The first "irregularity" cited was an incident, reported to the judge by his staff, in which the Jacobses' attorney apparently asked the staff if they had tissue on hand because "there would be a lot of crying in this case." The jury never learned of this and, if it happened, it suggests nothing more than poor judgment of the attorney. The second "irregularity" mentioned had to do with the Jacobses' tearful and emotional behavior during trial and their expressions of hatred for Calvary personnel. None of this was surprising, considering the facts of the case. Moreover, Calvary never objected to any of these expressions, and did not contend, during trial or later, that any irregularity resulted. They do not support the order.
Finally, and obviously of greatest importance to the court, cited as an irregularity was a statement during Mr. Jacobs's testimony that the court took to be a flagrant request for punitive damages. The statement, set forth in the margin, responded to questioning about why Mr. Jacobs was angry. Counsel for Calvary did not object. He attempted, though, to cross-examine on the subject because he thought Mr. Jacobs claimed that Calvary did not safeguard the crypt better because it was trying to save money. During colloquy, the court gave the remark the "punitive damages" interpretation, but also noted that Calvary had raised no objection during Mr. Jacobs's testimony.
"Q Are you angry?
"A Very much so.
"Q Do you know what you are angry about?
"A I'm angry that somebody did this to my little girl. I'm angry that somebody allowed this to happen through their own stupidity. I hope they saved enough to make it worthwhile."
 In the circumstances, we cannot consider the statement an irregularity. At most, it might be considered an appeal to passion and prejudice. So considered, however, it falls short of supporting the order. Strictly speaking, the statement was unsolicited. However, as an expression of anger it was responsive to the question. Moreover, while arguably it was subject to the interpretation the court gave it, it was subject to completely innocent interpretations as well.
An observation in Bingaman aptly describes this case:

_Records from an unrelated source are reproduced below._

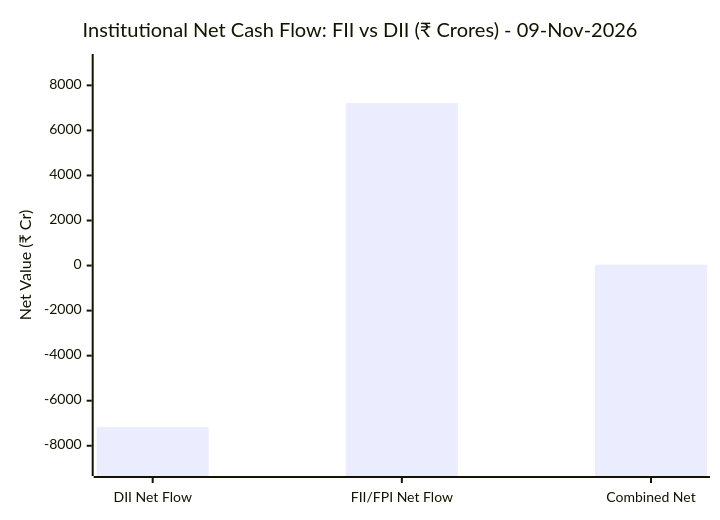
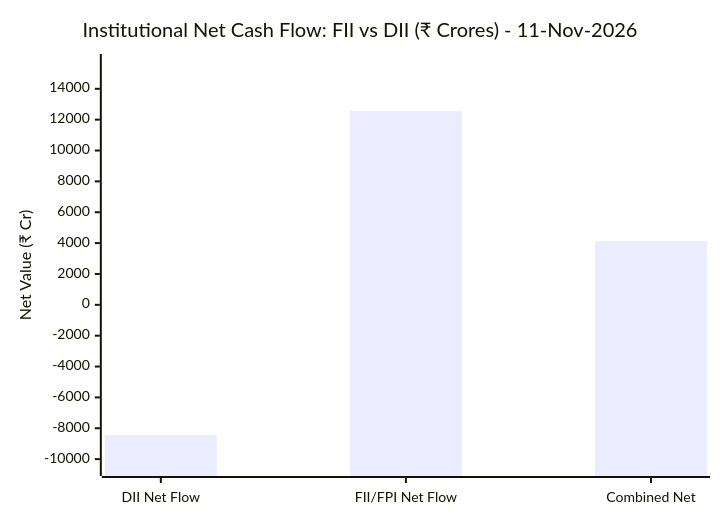
The diagram in market-intelligence/README.md (purnareddy9/dev), drawn with Mermaid before and after one commit. The commit also changed other lines of this file and 3 other files, not shown here.

````diff
--- a/market-intelligence/README.md
+++ b/market-intelligence/README.md
@@ -65,7 +65,7 @@
 ```mermaid
 xychart-beta
-    title "Institutional Net Cash Flow: FII vs DII (₹ Crores) - 09-Nov-2026"
+    title "Institutional Net Cash Flow: FII vs DII (₹ Crores) - 11-Nov-2026"
     x-axis ["DII Net Flow", "FII/FPI Net Flow", "Combined Net"]
-    y-axis "Net Value (₹ Cr)" -8965 --> 9015
-    bar [-7172.53, 7212.22, 39.69]
+    y-axis "Net Value (₹ Cr)" -10543 --> 15704
+    bar [-8434.53, 12563.33, 4128.8]
 ```
````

Before passion or prejudice can justify reduction of a jury verdict, it must be of such manifest clarity as to make it unmistakable. This is not a case wherein the judgment of the jury has been so distorted by passion generated at trial that the court has the duty to substitute reason for retribution. Other than the amount of the verdict, the record in this case discloses nothing to suggest that the jury was prejudiced against the defendants or that it was incited by passion to regard the defense case unfairly.
Bingaman, 103 Wn.2d at 836.
The alternative order is reversed; the verdict is reinstated and affirmed.
ALEXANDER, A.C.J., and PETRICH, J., concur.
After modification, further reconsideration denied January 24, 1989.
Review denied at 112 Wn.2d 1015 (1989).